Pulling Ableism Out of Politics

Trigger warning: ableist language

Those who criticize politicians for their harmful stances toward the disability community are often the same people who use ableist language to refer to those politicians. It is good – and crucial – to criticize ideas, actions, and impacts. Meanwhile, it is problematic – and extremely harmful – to criticize people for inherent qualities (real or perceived).

When we refer to a politician’s ideas, actions, and impacts, we emphasize that we value their decisions. When we bring ableist language into the mix, we condone assigning value based on stereotyped perceptions of ability.

Words that have been used in the oppression of people with disabilities, such as “stupid” and “idiot,” and commentary on low intelligence are oft-heard today as insults. In fact, at least one article exists defending the use of ableist language because “we need insults in our language.” The author of that article not only thinks that words referring to ability are the only ways to criticize, but believes that idea fully enough to present it publicly. That willingness illustrates a prevailing misconception that views intelligence as a complete, straightforward, non-context-dependent measure of ability. It also implies that the ideas and perspectives of someone with a low IQ score should matter less than those with higher IQ scores. Unfortunately, that idea still contributes to the abuse of disabled people today. Moving toward a world that recognizes ability as a fluid, context-dependent, and vast category and that respects disabled people’s perspectives requires changing our language to communicate that idea.

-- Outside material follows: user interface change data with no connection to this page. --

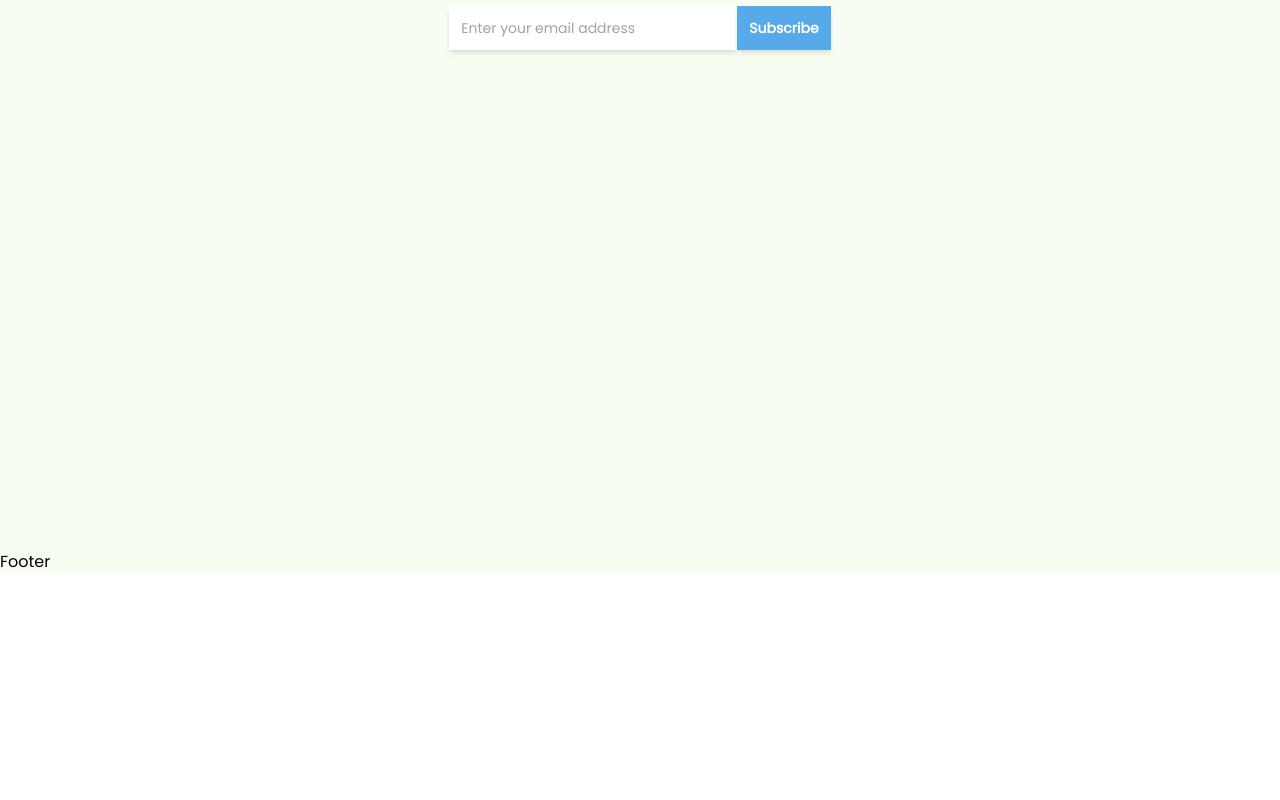
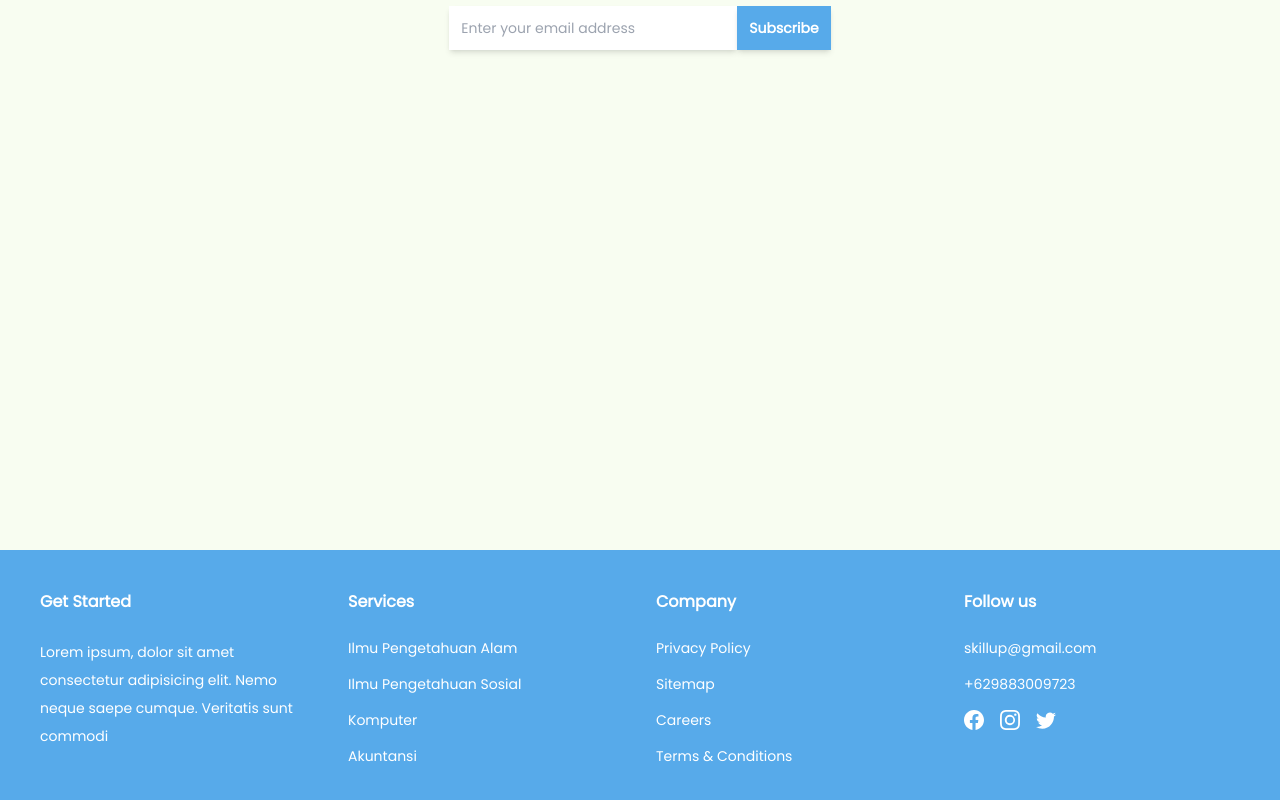
Before and after one commit to fnintani/skill-up, a React (Vite) app: page / in a window 1280 px wide. Shown: the part 4375-5175 px from the top of the page. Before the commit the page ends 4949 px from the top, so only its background shows below. Built offline with nearby package versions, Linux system fonts and the light colour scheme.

Commit message:
adding footer style

```diff
--- a/src/components/Screens/Footer.jsx
+++ b/src/components/Screens/Footer.jsx
@@ -1,9 +1,81 @@
-import React from 'react'
+import React from "react";
+import {
+  BsFacebook,
+  BsInstagram,
+  BsTwitter
+} from "react-icons/bs";
+import { motion } from "framer-motion";
 
-function Footer() {
+const Footer = () => {
   return (
-    <div>Footer</div>
-  )
-}
+    <motion.div
+      initial={{ height: 0 }}
+      whileInView={{ height: "auto" }}
+      transition={{ duration: 1 }}
+      className="bg-blueMain p-10"
+    >
+      <div className="grid md:grid-cols-4 sm:grid-cols-3 xs:grid-cols-2 grid-cols-1 place-items-start gap-8 text-white">
+        <div>
+          <div className="font-bold mb-6">Get Started</div>
+          <p className="text-sm leading-7">
+            Lorem ipsum, dolor sit amet consectetur adipisicing elit. Nemo neque
+            saepe cumque. Veritatis sunt commodi
+          </p>
+        </div>
+        <div>
+          <div className="font-bold mb-6">Services</div>
+          <div className="flex flex-col gap-4">
+            <a href="" className="text-sm hover:underline">
+              Ilmu Pengetahuan Alam
+            </a>
+            <a href="" className="text-sm hover:underline">
+              Ilmu Pengetahuan Sosial
+            </a>
+            <a href="" className="text-sm hover:underline">
+              {" "}
+              Komputer
+            </a>
+            <a href="" className="text-sm hover:underline">
+              Akuntansi
+            </a>
+          </div>
+        </div>
+        <div>
+          <div className="font-bold mb-6">Company</div>
+          <div className="flex flex-col gap-4">
+            <a href="" className="text-sm hover:underline">
+              Privacy Policy
+            </a>
+            <a href="" className="text-sm hover:underline">
+              Sitemap
+            </a>
+            <a href="" className="text-sm hover:underline">
+              Careers
+            </a>
+            <a href="" className="text-sm hover:underline">
+              Terms & Conditions
+            </a>
+          </div>
+        </div>
+        <div>
+          <div className="font-bold mb-6">Follow us</div>
+          <div className="text-sm mb-4">skillup@gmail.com</div>
+          <div className="text-sm">+629883009723</div>
+          <div className="flex gap-4 mt-4">
+            <a href="" className="hover:scale-110 text-xl">
+              <BsFacebook />
+            </a>
+            <a href="" className="hover:scale-110 text-xl">
+              <BsInstagram />
+            </a>
+            <a href="" className="hover:scale-110 text-xl">
+              <BsTwitter />
+            </a>
+          </div>
+        </div>
+      </div>
+    </motion.div>
+  );
+};
 
-export default Footer
+export default Footer;
```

Another example of ableist language in politics is the assertion that a person has a mental illness or personality disorder as evidence and a reason to not support a politician. First, asserting that someone has a mental illness on the basis of harm they are causing unfairly relates psychiatric diagnoses to that harm. In fact, many who qualify for psychiatric diagnoses will do no more harm in their lives than any other person, and many who do harm do not qualify for psychiatric diagnoses. Conflating these two variables ignores the reality that harm is perpetuated by beliefs and actions for which our society and its teachings should be held accountable, opting instead to scapegoat the disability community. Frustrations about “armchair diagnoses” aside, determining a person’s leadership potential on the basis of neurodivergence suggests (falsely) that people with certain forms of neurodiversity inherently lack the qualities necessary to be an effective leader. It suggests (again, falsely) that a person’s supports, context, knowledge, growth, and decisions have little influence on who they are and what they are capable of.

In a world of complex political discussions and rampant lack of accessible, complete information, a commitment to specific criticisms does the world a great service in its own right. Doing so directs focus to specific issues and community perspectives, allowing for richer and more impactful political discussions. In the movement toward a better world, that sounds like a win-win situation!